[Exercise]: Could you copy the records below exactly, leaving out any pictures they include?

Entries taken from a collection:

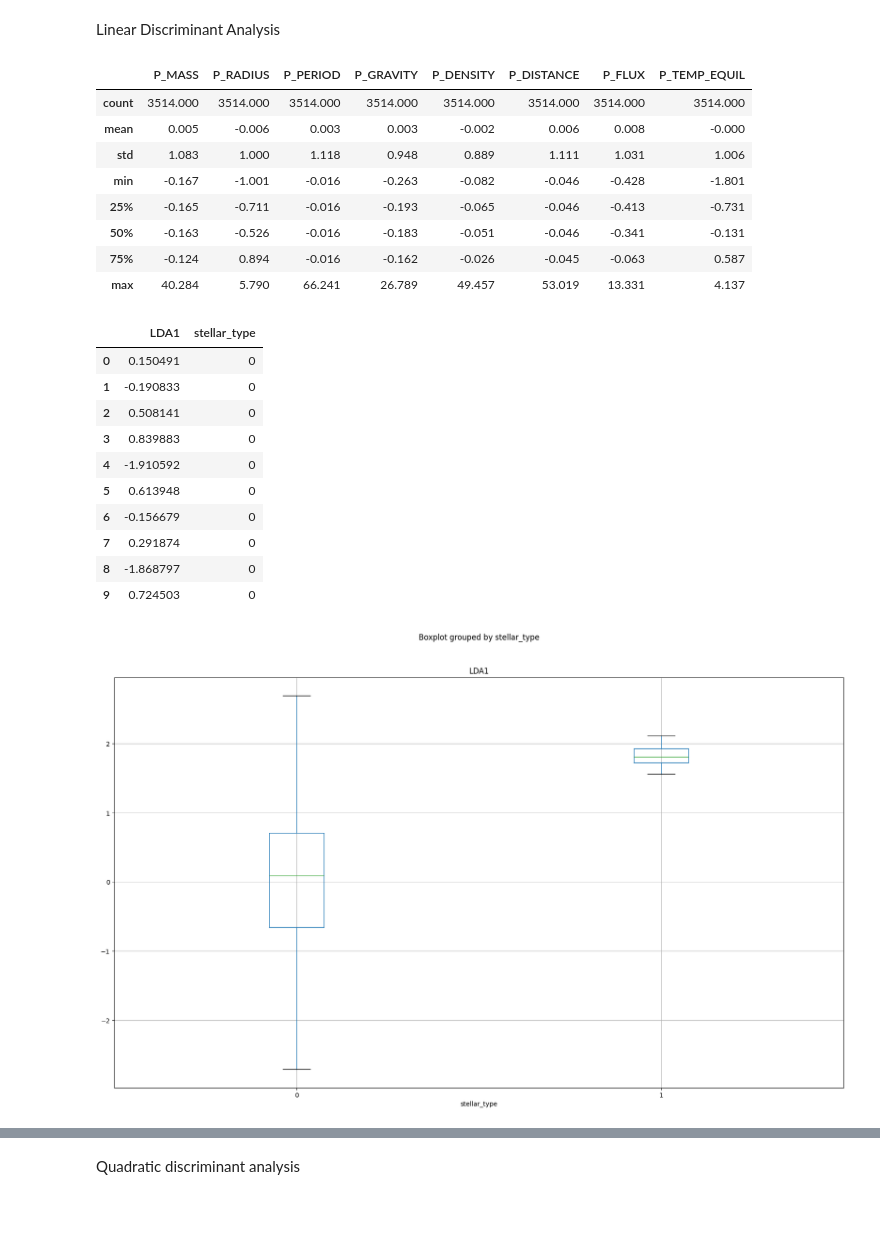
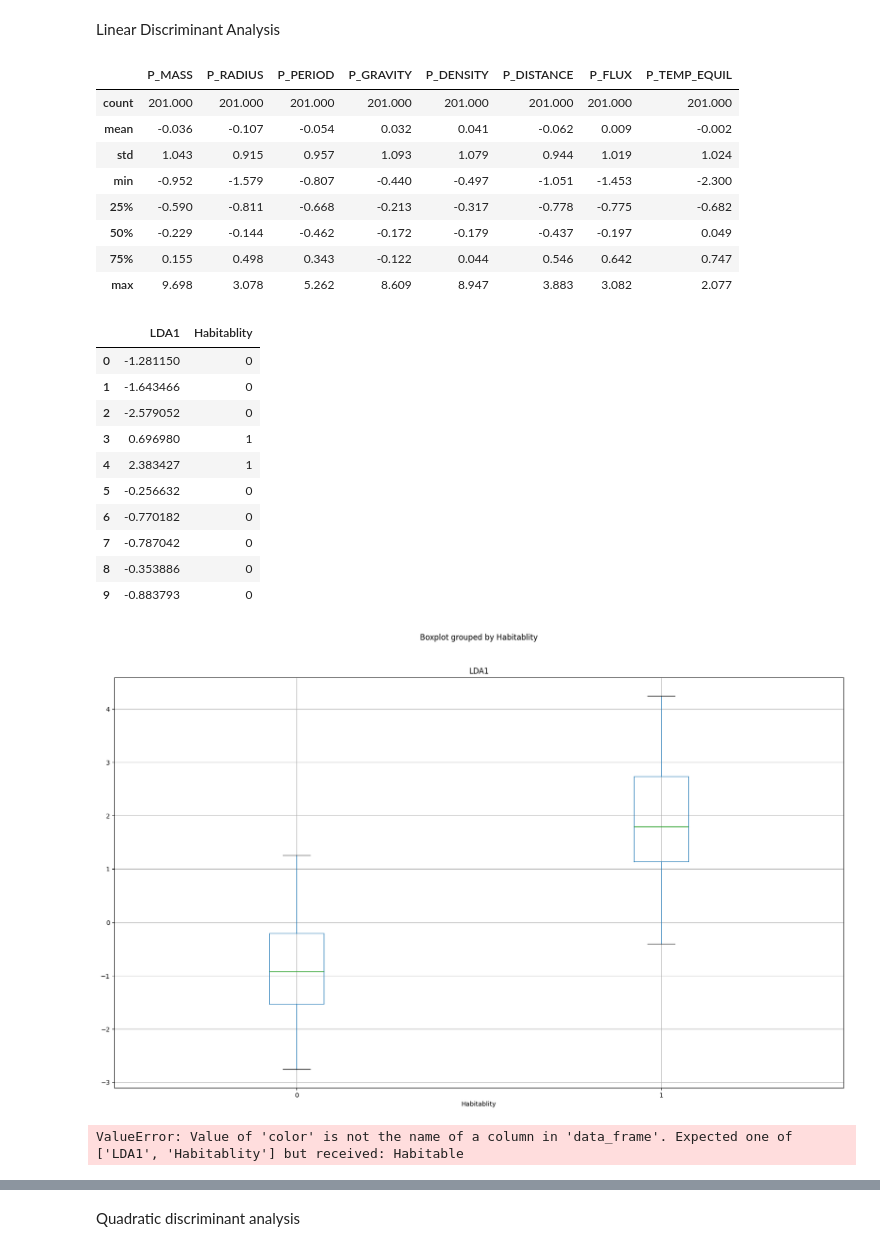
Before and after one commit to James-Gilberthorpe/Exo-planet-Analysis, a Jupyter notebook: Notebooks/Principle Component Analysis (Reduced Scope).ipynb, the cells around one changed output, grey strips where cells are left out. Cells and saved outputs as stored; diff of their text form; code cells hidden in the pictures; blank space fills up the shorter version.

```diff
--- a/Notebooks/Principle Component Analysis (Reduced Scope).ipynb
+++ b/Notebooks/Principle Component Analysis (Reduced Scope).ipynb
@@ -11,6 +12,7 @@ pd.set_option('display.max_rows', None) #Remove limitation of rows displayed
 # %%
 df2 = df.dropna(subset=['S_TYPE_TEMP'], inplace=False) # Drop rows where 'S_TYPE_TEMP' is NaN
 df2 = df2[df2['S_TYPE_TEMP'].isin(['M','K','G'])] # Filter the dataset to keep only rows where 'S_TYPE_TEMP' is 'M', 'K', or 'G'
+df2 = df2[df2['P_ESI'] > 0.5] # Filter the dataset to keep only rows where 'P_ESI' is greater than 0.5
 df2 = df2[~df2['S_TYPE_TEMP'].isin(['PSR','WD','BD'])] # Filter the dataset to remove rows where 'S_TYPE_TEMP' is 'PSR', 'WD', or 'BD'
 df2.fillna({'P_GRAVITY': df2['P_GRAVITY'].median(),
             'P_PERIOD': df2['P_PERIOD'].median(),
@@ -155,43 +157,45 @@ X_test_lda = pd.DataFrame(X_test_lda, columns=df2.columns[1:9]) # Convert the sc
 X_train_lda.describe().round(3) # Display summary statistics of the scaled training data
 # %% [output]
 |  | P_MASS | P_RADIUS | P_PERIOD | P_GRAVITY | P_DENSITY | P_DISTANCE | P_FLUX | P_TEMP_EQUIL |
-| count | 3514.000 | 3514.000 | 3514.000 | 3514.000 | 3514.000 | 3514.000 | 3514.000 | 3514.000 |
-| mean | 0.005 | -0.006 | 0.003 | 0.003 | -0.002 | 0.006 | 0.008 | -0.000 |
-| std | 1.083 | 1.000 | 1.118 | 0.948 | 0.889 | 1.111 | 1.031 | 1.006 |
-| min | -0.167 | -1.001 | -0.016 | -0.263 | -0.082 | -0.046 | -0.428 | -1.801 |
-| 25% | -0.165 | -0.711 | -0.016 | -0.193 | -0.065 | -0.046 | -0.413 | -0.731 |
-| 50% | -0.163 | -0.526 | -0.016 | -0.183 | -0.051 | -0.046 | -0.341 | -0.131 |
-| 75% | -0.124 | 0.894 | -0.016 | -0.162 | -0.026 | -0.045 | -0.063 | 0.587 |
-| max | 40.284 | 5.790 | 66.241 | 26.789 | 49.457 | 53.019 | 13.331 | 4.137 |
+| count | 201.000 | 201.000 | 201.000 | 201.000 | 201.000 | 201.000 | 201.000 | 201.000 |
+| mean | -0.036 | -0.107 | -0.054 | 0.032 | 0.041 | -0.062 | 0.009 | -0.002 |
+| std | 1.043 | 0.915 | 0.957 | 1.093 | 1.079 | 0.944 | 1.019 | 1.024 |
+| min | -0.952 | -1.579 | -0.807 | -0.440 | -0.497 | -1.051 | -1.453 | -2.300 |
+| 25% | -0.590 | -0.811 | -0.668 | -0.213 | -0.317 | -0.778 | -0.775 | -0.682 |
+| 50% | -0.229 | -0.144 | -0.462 | -0.172 | -0.179 | -0.437 | -0.197 | 0.049 |
+| 75% | 0.155 | 0.498 | 0.343 | -0.122 | 0.044 | 0.546 | 0.642 | 0.747 |
+| max | 9.698 | 3.078 | 5.262 | 8.609 | 8.947 | 3.883 | 3.082 | 2.077 |
 # %%
 lda = LDA(n_components=1) # Create an LDA object that retains 1 component
 X_lda = lda.fit_transform(X_train_lda, y_train_lda) # Fit LDA to the scaled training data and transform it to 1 component
 
-df_lda = pd.DataFrame({'LDA1': X_lda[:, 0], 'stellar_type': y_train_lda}, columns=['LDA1', 'stellar_type']) # Convert the LDA transformed data to a DataFrame
+df_lda = pd.DataFrame({'LDA1': X_lda[:, 0], 'Habitablity': y_train_lda}, columns=['LDA1', 'Habitablity']) # Convert the LDA transformed data to a DataFrame
 display(df_lda.head(10)) # Display the first 10 rows of the LDA transformed data
 # %% [output]
-|  | LDA1 | stellar_type |
-| 0 | 0.150491 | 0 |
-| 1 | -0.190833 | 0 |
-| 2 | 0.508141 | 0 |
-| 3 | 0.839883 | 0 |
-| 4 | -1.910592 | 0 |
-| 5 | 0.613948 | 0 |
-| 6 | -0.156679 | 0 |
-| 7 | 0.291874 | 0 |
-| 8 | -1.868797 | 0 |
-| 9 | 0.724503 | 0 |
+|  | LDA1 | Habitablity |
+| 0 | -1.281150 | 0 |
+| 1 | -1.643466 | 0 |
+| 2 | -2.579052 | 0 |
+| 3 | 0.696980 | 1 |
+| 4 | 2.383427 | 1 |
+| 5 | -0.256632 | 0 |
+| 6 | -0.770182 | 0 |
+| 7 | -0.787042 | 0 |
+| 8 | -0.353886 | 0 |
+| 9 | -0.883793 | 0 |
 # %%
 fig, axs = plt.subplots(1, 1, figsize=(20, 12), sharey=False)
-boxplot = df_lda.boxplot(column=['LDA1'], by = 'stellar_type', ax=axs, showfliers=False) # Create boxplots for the LDA transformed data grouped by stellar type
+boxplot = df_lda.boxplot(column=['LDA1'], by = 'Habitablity', ax=axs, showfliers=False) # Create boxplots for the LDA transformed data grouped by habitability
 # %% [output]
-[figure, old version]
+[figure, new version]
 # %%
 import plotly.express as px
 # %%
-fig = px.histogram(df_lda, x='LDA1', color='stellar_type', barmode='overlay', nbins=100, title='Distribution of LDA1 by Stellar Type')
+fig = px.histogram(df_lda, x='LDA1', color='Habitable', barmode='overlay', nbins=50, title='Distribution of LDA1 by Habitable')
 fig.update_traces(opacity=0.75) # Set the opacity of the bars for better visibility
 fig.show() # Display the histogram
+# %% [output]
+ValueError: Value of 'color' is not the name of a column in 'data_frame'. Expected one of ['LDA1', 'Habitablity'] but received: Habitable
 # %%
 y_pred_lda = lda.predict(X_test_lda) # Predict the stellar type for the test set using LDA
 
```
Also changed, not shown: parts of 15 cells of this notebook, 2 other files.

[Answer to the exercise]:
Before and after one commit to James-Gilberthorpe/Exo-planet-Analysis, a Jupyter notebook: Notebooks/Principle Component Analysis (Reduced Scope).ipynb, the cells around one changed output, grey strips where cells are left out. Cells and saved outputs as stored; diff of their text form; code cells hidden in the pictures; blank space fills up the shorter version.

```diff
--- a/Notebooks/Principle Component Analysis (Reduced Scope).ipynb
+++ b/Notebooks/Principle Component Analysis (Reduced Scope).ipynb
@@ -11,6 +12,7 @@ pd.set_option('display.max_rows', None) #Remove limitation of rows displayed
 # %%
 df2 = df.dropna(subset=['S_TYPE_TEMP'], inplace=False) # Drop rows where 'S_TYPE_TEMP' is NaN
 df2 = df2[df2['S_TYPE_TEMP'].isin(['M','K','G'])] # Filter the dataset to keep only rows where 'S_TYPE_TEMP' is 'M', 'K', or 'G'
+df2 = df2[df2['P_ESI'] > 0.5] # Filter the dataset to keep only rows where 'P_ESI' is greater than 0.5
 df2 = df2[~df2['S_TYPE_TEMP'].isin(['PSR','WD','BD'])] # Filter the dataset to remove rows where 'S_TYPE_TEMP' is 'PSR', 'WD', or 'BD'
 df2.fillna({'P_GRAVITY': df2['P_GRAVITY'].median(),
             'P_PERIOD': df2['P_PERIOD'].median(),
@@ -155,43 +157,45 @@ X_test_lda = pd.DataFrame(X_test_lda, columns=df2.columns[1:9]) # Convert the sc
 X_train_lda.describe().round(3) # Display summary statistics of the scaled training data
 # %% [output]
 |  | P_MASS | P_RADIUS | P_PERIOD | P_GRAVITY | P_DENSITY | P_DISTANCE | P_FLUX | P_TEMP_EQUIL |
-| count | 3514.000 | 3514.000 | 3514.000 | 3514.000 | 3514.000 | 3514.000 | 3514.000 | 3514.000 |
-| mean | 0.005 | -0.006 | 0.003 | 0.003 | -0.002 | 0.006 | 0.008 | -0.000 |
-| std | 1.083 | 1.000 | 1.118 | 0.948 | 0.889 | 1.111 | 1.031 | 1.006 |
-| min | -0.167 | -1.001 | -0.016 | -0.263 | -0.082 | -0.046 | -0.428 | -1.801 |
-| 25% | -0.165 | -0.711 | -0.016 | -0.193 | -0.065 | -0.046 | -0.413 | -0.731 |
-| 50% | -0.163 | -0.526 | -0.016 | -0.183 | -0.051 | -0.046 | -0.341 | -0.131 |
-| 75% | -0.124 | 0.894 | -0.016 | -0.162 | -0.026 | -0.045 | -0.063 | 0.587 |
-| max | 40.284 | 5.790 | 66.241 | 26.789 | 49.457 | 53.019 | 13.331 | 4.137 |
+| count | 201.000 | 201.000 | 201.000 | 201.000 | 201.000 | 201.000 | 201.000 | 201.000 |
+| mean | -0.036 | -0.107 | -0.054 | 0.032 | 0.041 | -0.062 | 0.009 | -0.002 |
+| std | 1.043 | 0.915 | 0.957 | 1.093 | 1.079 | 0.944 | 1.019 | 1.024 |
+| min | -0.952 | -1.579 | -0.807 | -0.440 | -0.497 | -1.051 | -1.453 | -2.300 |
+| 25% | -0.590 | -0.811 | -0.668 | -0.213 | -0.317 | -0.778 | -0.775 | -0.682 |
+| 50% | -0.229 | -0.144 | -0.462 | -0.172 | -0.179 | -0.437 | -0.197 | 0.049 |
+| 75% | 0.155 | 0.498 | 0.343 | -0.122 | 0.044 | 0.546 | 0.642 | 0.747 |
+| max | 9.698 | 3.078 | 5.262 | 8.609 | 8.947 | 3.883 | 3.082 | 2.077 |
 # %%
 lda = LDA(n_components=1) # Create an LDA object that retains 1 component
 X_lda = lda.fit_transform(X_train_lda, y_train_lda) # Fit LDA to the scaled training data and transform it to 1 component
 
-df_lda = pd.DataFrame({'LDA1': X_lda[:, 0], 'stellar_type': y_train_lda}, columns=['LDA1', 'stellar_type']) # Convert the LDA transformed data to a DataFrame
+df_lda = pd.DataFrame({'LDA1': X_lda[:, 0], 'Habitablity': y_train_lda}, columns=['LDA1', 'Habitablity']) # Convert the LDA transformed data to a DataFrame
 display(df_lda.head(10)) # Display the first 10 rows of the LDA transformed data
 # %% [output]
-|  | LDA1 | stellar_type |
-| 0 | 0.150491 | 0 |
-| 1 | -0.190833 | 0 |
-| 2 | 0.508141 | 0 |
-| 3 | 0.839883 | 0 |
-| 4 | -1.910592 | 0 |
-| 5 | 0.613948 | 0 |
-| 6 | -0.156679 | 0 |
-| 7 | 0.291874 | 0 |
-| 8 | -1.868797 | 0 |
-| 9 | 0.724503 | 0 |
+|  | LDA1 | Habitablity |
+| 0 | -1.281150 | 0 |
+| 1 | -1.643466 | 0 |
+| 2 | -2.579052 | 0 |
+| 3 | 0.696980 | 1 |
+| 4 | 2.383427 | 1 |
+| 5 | -0.256632 | 0 |
+| 6 | -0.770182 | 0 |
+| 7 | -0.787042 | 0 |
+| 8 | -0.353886 | 0 |
+| 9 | -0.883793 | 0 |
 # %%
 fig, axs = plt.subplots(1, 1, figsize=(20, 12), sharey=False)
-boxplot = df_lda.boxplot(column=['LDA1'], by = 'stellar_type', ax=axs, showfliers=False) # Create boxplots for the LDA transformed data grouped by stellar type
+boxplot = df_lda.boxplot(column=['LDA1'], by = 'Habitablity', ax=axs, showfliers=False) # Create boxplots for the LDA transformed data grouped by habitability
 # %% [output]
-[figure, old version]
+[figure, new version]
 # %%
 import plotly.express as px
 # %%
-fig = px.histogram(df_lda, x='LDA1', color='stellar_type', barmode='overlay', nbins=100, title='Distribution of LDA1 by Stellar Type')
+fig = px.histogram(df_lda, x='LDA1', color='Habitable', barmode='overlay', nbins=50, title='Distribution of LDA1 by Habitable')
 fig.update_traces(opacity=0.75) # Set the opacity of the bars for better visibility
 fig.show() # Display the histogram
+# %% [output]
+ValueError: Value of 'color' is not the name of a column in 'data_frame'. Expected one of ['LDA1', 'Habitablity'] but received: Habitable
 # %%
 y_pred_lda = lda.predict(X_test_lda) # Predict the stellar type for the test set using LDA
 
```
Also changed, not shown: parts of 15 cells of this notebook, 2 other files.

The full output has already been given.